This would be a good time to think about the early church. New Testament believers did what they could to protect their reputation, lest their behavior discredit their faith. They faced persecution simply for being Christians—for professing and living by their convictions. Jesus had warned them about this and blessed them for suffering on His account. But they sought to avoid alienating people for other, less commendable reasons. They were winsome to non-believers. They held their leaders to high standards, including being “well thought of by outsiders” to avoid “falling into disgrace.” They did good works partly to attract others to their faith.

As they did, so should we. By all means, hold to the convictions of our faith in a culture that’s loath to tolerate some of them. By all means, defend ourselves when our motives are attacked (as “hate” or various “phobias”) or when we face harassment (sometimes by our own government: Christian legal-defense groups seldom lack work). It’s right to stand by our principles, especially when the state seeks to force us to act against them. But it’s folly for us to act in ways that lend credence to our accusers. And in today’s context, that applies to more than just how we act in our personal lives. It also applies to the public figures we choose to support, and how they act.

Which brings us back to you-know-who. It’s not enough for us to behave well individually if we collectively support someone who behaves like Trump. How many people will believe we’re not motivated by hate and fear if we tie ourselves to someone who traffics in both—someone who invites the worst elements of society to come out and play? How many will believe we are motivated by conscience if we rally behind someone who’s devoid of one? What kind of Christian witness is that to the world?

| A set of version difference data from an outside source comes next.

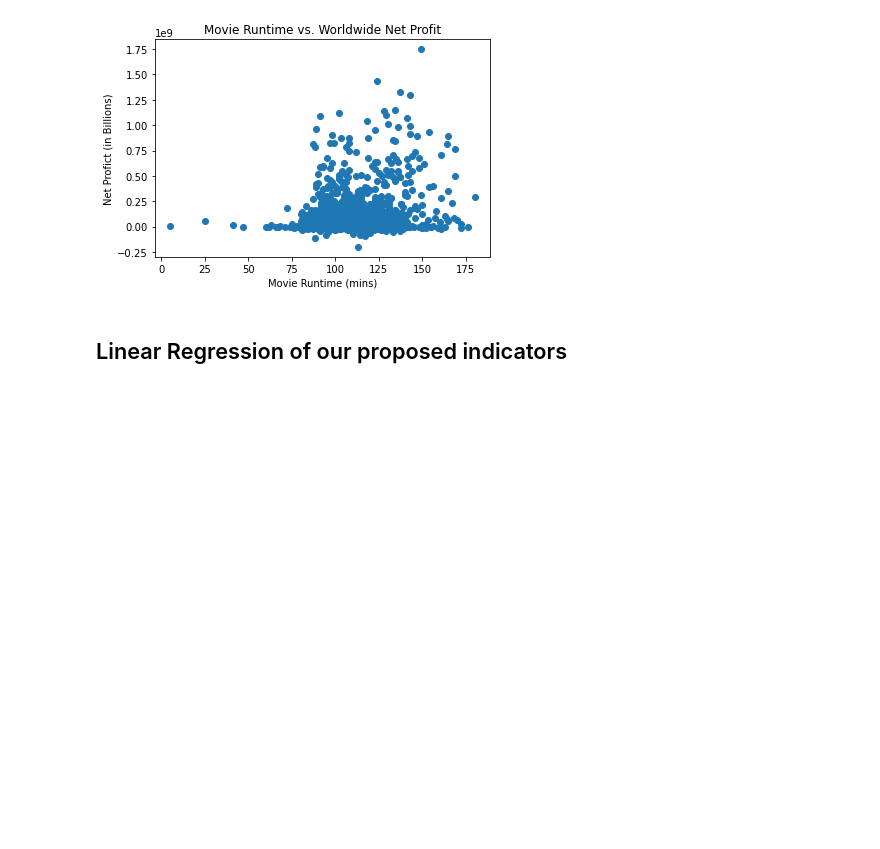
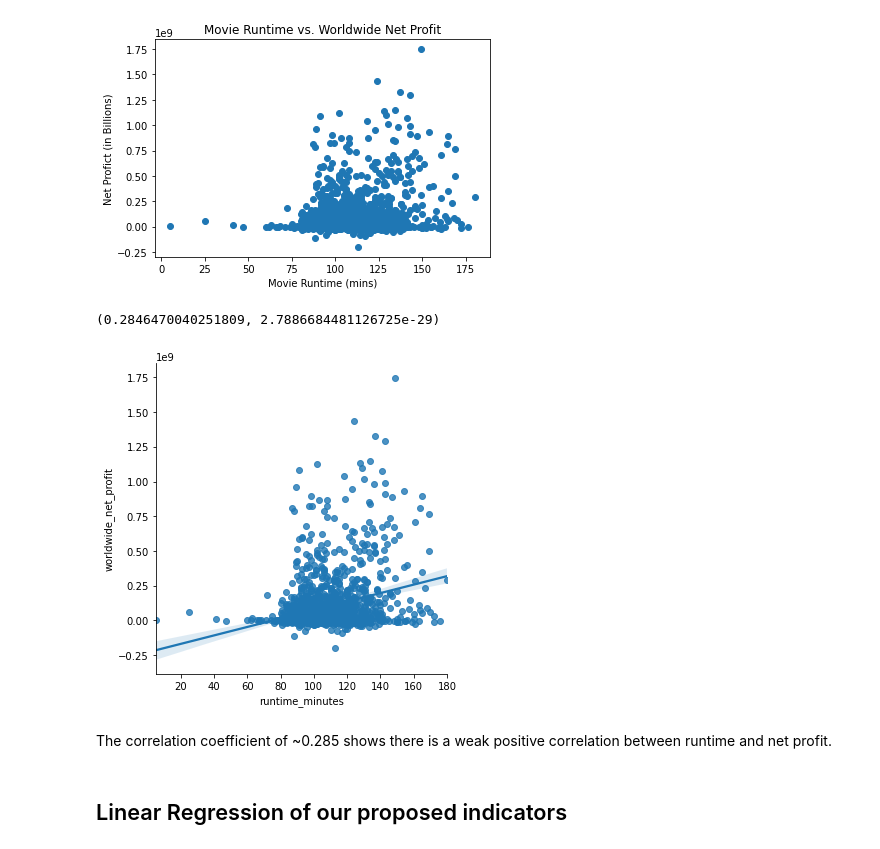
Before and after one commit to doriggs/Semester1Capstone, a Jupyter notebook: student.ipynb, the cells around one changed output. Drawn from its saved outputs; the diff is of its cells as text; code cells hidden in the pictures; blank space fills up the shorter version.

Commit message:
added another scatter plot graph with corr

```diff
--- a/student.ipynb
+++ b/student.ipynb
@@ -279,16 +283,24 @@ imdb_df_c2 = imdb_df_c.merge(tn_df, how = "inner",
 # %% [markdown]
 ## Graphing the relationship between Movie Runtime and World Wide Net Profit
 # %%
-worldwide_net_proft = (imdb_df_c['worldwide_gross'] -
+imdb_df_c['worldwide_net_profit'] = (imdb_df_c['worldwide_gross'] -
                        imdb_df_c['production_budget'])
 fig, ax = plt.subplots()
-ax.scatter(imdb_df_c["runtime_minutes"], (worldwide_net_proft))
+ax.scatter(imdb_df_c["runtime_minutes"], (imdb_df_c['worldwide_net_profit']))
 ax.set_title("Movie Runtime vs. Worldwide Net Profit")
 ax.set_xlabel("Movie Runtime (mins)")
 ax.set_ylabel("Net Profict (in Billions)")
-fig.show();
+fig.show()
 # %% [output]
 [figure]
+# %%
+sns.lmplot(x ='runtime_minutes', y ='worldwide_net_profit', data = imdb_df_c)
+print(stats.pearsonr(imdb_df_c['runtime_minutes'], worldwide_net_profit))
+# %% [output]
+(0.2846470040251809, 2.7886684481126725e-29)
+[figure, added]
+# %% [markdown]
+The correlation coefficient of ~0.285 shows there is a weak positive correlation between runtime and net profit.
 # %% [markdown]
 ## Linear Regression of our proposed indicators
 # %%
```
Also changed, not shown: parts of 7 cells of this notebook.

In short, how much do our political allegiances damage the faith that we’re supposed to be spreading?

In the end, this might be the most compelling reason for Christians to reject Trump. There’s no shortage of others. Yes, he’s bad for our society in so many ways. Yes, he’s bad for the very causes some of us see as reasons to support him. Above all, though, he’s bad for the cause of Christ—in ways more destructive than an army of avowed enemies could ever be.

From a Christian’s perspective, nothing should matter more than that. And if something does—like defeating Democrats at all times, at all costs—then I fear we’re falling into the devil’s trap. In The Screwtape Letters, C.S. Lewis had some things to say about the spiritual perils of politicized Christianity—how factionalism and partisanship can skew our priorities. See for yourself in chapter 7: Like most things Lewis wrote, it’s worth the time.

I know the partisan temptation well: I’ve felt it often enough, particularly when I was a young man. And in my line of work, I also know the temptation to focus so heavily on certain issues that you lose sight of the big picture. Breaking away from those mindsets is a long-term process that takes conscious effort. But break away we must. If the Donald Trump experience doesn’t motivate us to do it, I don’t know what will.

Matt Kaufman

Matt Kaufman is a writer based in Illinois. He is a former associate editor and contributing editor for Focus on the Family’s ‘Citizen’ magazine.